Savant New York hitman Léon (Jean Reno) runs his professional and personal life with little – if any – emotion. He shuffles desperately through crowds in an attempt to remain unnoticed, and always sleeps in a seated position with a gun at his side.
The character initially appears ‘slow’, until we see him on a job – where he works with cunning and ruthless efficiency.
Léon’s life changes when he decides to help Mathilda (Natalie Portman in her film debut), the 12-year old girl who lives in the apartment next door to his.
While she’s out picking up groceries, Mathilda’s family is murdered by corrupt DEA agents led by Norman Stansfield (Gary Oldman at the peak of his ’90s baddie phase) as retribution for a deal gone bad with her drug-dealing father.
When Mathilda returns, a lookout guards the door to her family’s apartment, but she still manages to glimpse the dead bodies inside.
Coolly pretending to be a neighbour she walks past the carnage and proceeds to knock on Léon’s door.
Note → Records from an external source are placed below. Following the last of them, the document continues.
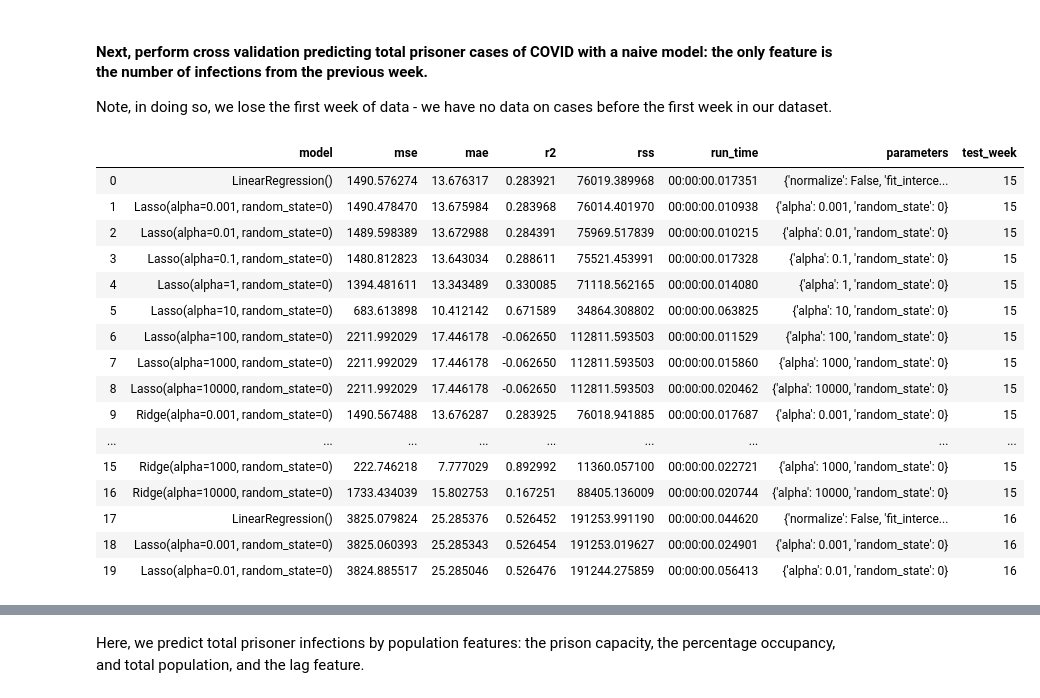
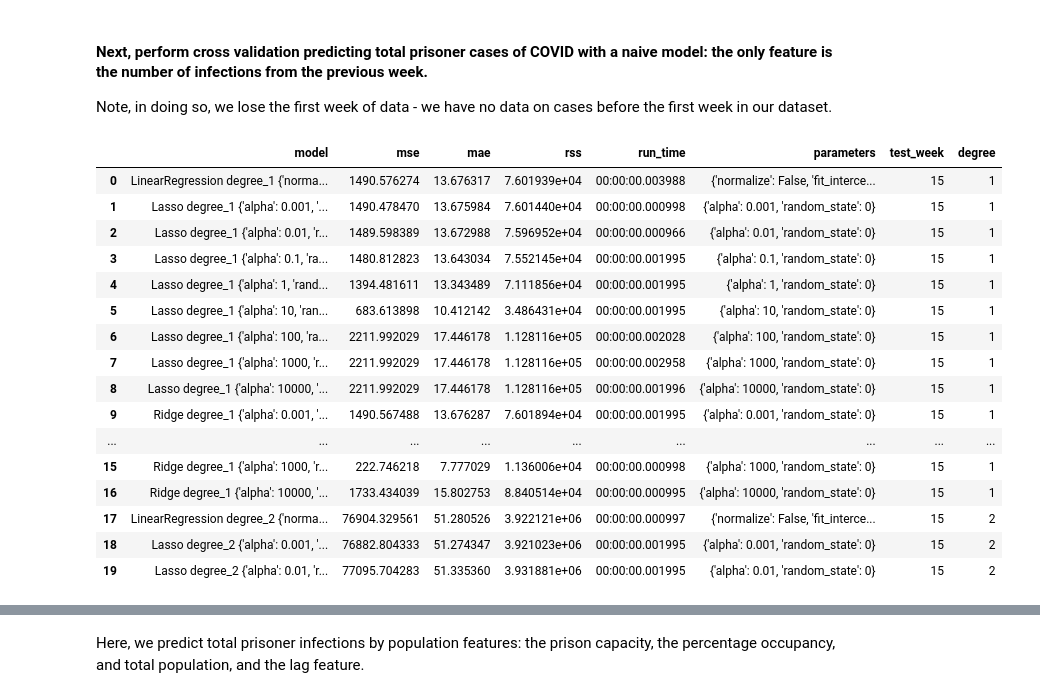
Before and after one commit to christi-liongson/covid_decarceration, a Jupyter notebook: analysis/prison_data_processing.ipynb, the cells around one changed output, grey strips where cells are left out. Saved outputs shown, nothing was run; the diff lists cells and outputs as text; code cells hidden in the pictures.

```diff
--- a/analysis/prison_data_processing.ipynb
+++ b/analysis/prison_data_processing.ipynb
@@ -684,7 +689,7 @@ def evaluate_model(test_df, target, predictions, verbose=True):
 
     return eval_metrics
 # %%
-def cross_validate(temporal_splits, features, target, models, grid):
+def cross_validate(temporal_splits, features, target, degrees, models, grid):
     '''
     Runs a temporal cross validation process. For each temporal split in the
     data, run a grid search to find the best model.
@@ -696,15 +701,16 @@ def cross_validate(temporal_splits, features, target, models, grid):
                             temporal cv validation set)
         - features: (lst) a list of features used to predict the target
         - target: (str) the target we are trying to predict
+        - degrees: (lst) the degrees of different polynomial basis expansions
         - models: (dict) a dictionary containing the models we will be using
                    to predict the target
         - grid: (dict) a dictionary containing the various combinations of
                  parameters will be be running for each model
 
     Returns:
-        - cv_eval: (pandas df) a dataframe containing the results of the temporal
-                    cross validation: the performance of each model on each time
-                    split across a number of metrics
+        - cv_df: (pandas df) a dataframe containing the results of the temporal
+                  cross validation: the performance of each model on each time
+                  split across a number of metrics
     '''
     cv_eval = []
 
@@ -713,13 +719,24 @@ def cross_validate(temporal_splits, features, target, models, grid):
         test = cv['test']
         test_week = cv['test_week']
 
-        model_perf = run_grid_search(train, test, test_week, features, target,
-                                     models, grid)
-        cv_eval.append(model_perf)
-    cv_df = pd.concat(cv_eval).astype(dtype={'mse': float, 'mae': float, 'r2': float, 'rss': float})
+        for deg in degrees:
+            poly = PolynomialFeatures(degree=deg)
+            X_train = poly.fit_transform(train[features].copy())
+            y_train = train[target].copy()
+            X_test = poly.fit_transform(test[features].copy())
+            y_test = test[target].copy()
+
+            model_perf = run_grid_search(X_train, y_train, X_test, y_test, test_week, deg,
+                                    models, grid)
+            cv_eval.append(model_perf)
+
+    cv_df = pd.concat(cv_eval).astype(dtype={'mse': float, 'mae': float, 'rss': float})
 
     cv_df.reset_index(inplace=True)
-    cv_df.rename(columns={"index": "model"}, inplace=True)
+    cv_df.rename(columns={'index': 'model'}, inplace=True)
+    cv_df['model'] = cv_df['model'].str.extract(r"(\w+)\(")[0] + " " + \
+                                    "degree_" + cv_df['degree'] + " " + \
+                                    cv_df["parameters"].astype(str)
 
     return cv_df
 # %% [markdown]
@@ -727,29 +744,30 @@ def cross_validate(temporal_splits, features, target, models, grid):
 
 Note, in doing so, we lose the first week of data - we have no data on cases before the first week in our dataset.
 # %%
+degrees = [1, 2, 3]
 naive_features = ['lag_prisoner_cases']
 target = 'total_prisoner_cases'
 # %%
-naive_cv_df = cross_validate(train_cv_splits, naive_features, target, MODELS, GRID)
+naive_cv_df = cross_validate(train_cv_splits, naive_features, target, degrees, MODELS, GRID)
 naive_cv_df.head(20)
 # %% [output]
-|  | model | mse | mae | r2 | rss | run_time | parameters | test_week |
-| 0 | LinearRegression() | 1490.576274 | 13.676317 | 0.283921 | 76019.389968 | 00:00:00.017351 | {'normalize': False, 'fit_interce... | 15 |
-| 1 | Lasso(alpha=0.001, random_state=0) | 1490.478470 | 13.675984 | 0.283968 | 76014.401970 | 00:00:00.010938 | {'alpha': 0.001, 'random_state': 0} | 15 |
-| 2 | Lasso(alpha=0.01, random_state=0) | 1489.598389 | 13.672988 | 0.284391 | 75969.517839 | 00:00:00.010215 | {'alpha': 0.01, 'random_state': 0} | 15 |
-| 3 | Lasso(alpha=0.1, random_state=0) | 1480.812823 | 13.643034 | 0.288611 | 75521.453991 | 00:00:00.017328 | {'alpha': 0.1, 'random_state': 0} | 15 |
-| 4 | Lasso(alpha=1, random_state=0) | 1394.481611 | 13.343489 | 0.330085 | 71118.562165 | 00:00:00.014080 | {'alpha': 1, 'random_state': 0} | 15 |
-| 5 | Lasso(alpha=10, random_state=0) | 683.613898 | 10.412142 | 0.671589 | 34864.308802 | 00:00:00.063825 | {'alpha': 10, 'random_state': 0} | 15 |
-| 6 | Lasso(alpha=100, random_state=0) | 2211.992029 | 17.446178 | -0.062650 | 112811.593503 | 00:00:00.011529 | {'alpha': 100, 'random_state': 0} | 15 |
-| 7 | Lasso(alpha=1000, random_state=0) | 2211.992029 | 17.446178 | -0.062650 | 112811.593503 | 00:00:00.015860 | {'alpha': 1000, 'random_state': 0} | 15 |
-| 8 | Lasso(alpha=10000, random_state=0) | 2211.992029 | 17.446178 | -0.062650 | 112811.593503 | 00:00:00.020462 | {'alpha': 10000, 'random_state': 0} | 15 |
-| 9 | Ridge(alpha=0.001, random_state=0) | 1490.567488 | 13.676287 | 0.283925 | 76018.941885 | 00:00:00.017687 | {'alpha': 0.001, 'random_state': 0} | 15 |
+|  | model | mse | mae | rss | run_time | parameters | test_week | degree |
+| 0 | LinearRegression degree_1 {'norma... | 1490.576274 | 13.676317 | 7.601939e+04 | 00:00:00.003988 | {'normalize': False, 'fit_interce... | 15 | 1 |
+| 1 | Lasso degree_1 {'alpha': 0.001, '... | 1490.478470 | 13.675984 | 7.601440e+04 | 00:00:00.000998 | {'alpha': 0.001, 'random_state': 0} | 15 | 1 |
+| 2 | Lasso degree_1 {'alpha': 0.01, 'r... | 1489.598389 | 13.672988 | 7.596952e+04 | 00:00:00.000966 | {'alpha': 0.01, 'random_state': 0} | 15 | 1 |
+| 3 | Lasso degree_1 {'alpha': 0.1, 'ra... | 1480.812823 | 13.643034 | 7.552145e+04 | 00:00:00.001995 | {'alpha': 0.1, 'random_state': 0} | 15 | 1 |
+| 4 | Lasso degree_1 {'alpha': 1, 'rand... | 1394.481611 | 13.343489 | 7.111856e+04 | 00:00:00.001995 | {'alpha': 1, 'random_state': 0} | 15 | 1 |
+| 5 | Lasso degree_1 {'alpha': 10, 'ran... | 683.613898 | 10.412142 | 3.486431e+04 | 00:00:00.001995 | {'alpha': 10, 'random_state': 0} | 15 | 1 |
+| 6 | Lasso degree_1 {'alpha': 100, 'ra... | 2211.992029 | 17.446178 | 1.128116e+05 | 00:00:00.002028 | {'alpha': 100, 'random_state': 0} | 15 | 1 |
+| 7 | Lasso degree_1 {'alpha': 1000, 'r... | 2211.992029 | 17.446178 | 1.128116e+05 | 00:00:00.002958 | {'alpha': 1000, 'random_state': 0} | 15 | 1 |
+| 8 | Lasso degree_1 {'alpha': 10000, '... | 2211.992029 | 17.446178 | 1.128116e+05 | 00:00:00.001996 | {'alpha': 10000, 'random_state': 0} | 15 | 1 |
+| 9 | Ridge degree_1 {'alpha': 0.001, '... | 1490.567488 | 13.676287 | 7.601894e+04 | 00:00:00.001995 | {'alpha': 0.001, 'random_state': 0} | 15 | 1 |
 | ... | ... | ... | ... | ... | ... | ... | ... | ... |
-| 15 | Ridge(alpha=1000, random_state=0) | 222.746218 | 7.777029 | 0.892992 | 11360.057100 | 00:00:00.022721 | {'alpha': 1000, 'random_state': 0} | 15 |
-| 16 | Ridge(alpha=10000, random_state=0) | 1733.434039 | 15.802753 | 0.167251 | 88405.136009 | 00:00:00.020744 | {'alpha': 10000, 'random_state': 0} | 15 |
-| 17 | LinearRegression() | 3825.079824 | 25.285376 | 0.526452 | 191253.991190 | 00:00:00.044620 | {'normalize': False, 'fit_interce... | 16 |
-| 18 | Lasso(alpha=0.001, random_state=0) | 3825.060393 | 25.285343 | 0.526454 | 191253.019627 | 00:00:00.024901 | {'alpha': 0.001, 'random_state': 0} | 16 |
-| 19 | Lasso(alpha=0.01, random_state=0) | 3824.885517 | 25.285046 | 0.526476 | 191244.275859 | 00:00:00.056413 | {'alpha': 0.01, 'random_state': 0} | 16 |
+| 15 | Ridge degree_1 {'alpha': 1000, 'r... | 222.746218 | 7.777029 | 1.136006e+04 | 00:00:00.000998 | {'alpha': 1000, 'random_state': 0} | 15 | 1 |
+| 16 | Ridge degree_1 {'alpha': 10000, '... | 1733.434039 | 15.802753 | 8.840514e+04 | 00:00:00.000995 | {'alpha': 10000, 'random_state': 0} | 15 | 1 |
+| 17 | LinearRegression degree_2 {'norma... | 76904.329561 | 51.280526 | 3.922121e+06 | 00:00:00.000997 | {'normalize': False, 'fit_interce... | 15 | 2 |
+| 18 | Lasso degree_2 {'alpha': 0.001, '... | 76882.804333 | 51.274347 | 3.921023e+06 | 00:00:00.001995 | {'alpha': 0.001, 'random_state': 0} | 15 | 2 |
+| 19 | Lasso degree_2 {'alpha': 0.01, 'r... | 77095.704283 | 51.335360 | 3.931881e+06 | 00:00:00.001995 | {'alpha': 0.01, 'random_state': 0} | 15 | 2 |
 # %%
 def graph_cv_scores(df, vars_and_labels, grouping, title):
     '''
```
Also changed, not shown: parts of 20 cells of this notebook, 1 other file.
She has only met Léon once or twice but – after building incredible suspense – he decides to let her in.
The rest of the film explores why he made that decision . . .
Lucius Wyatt Cherokee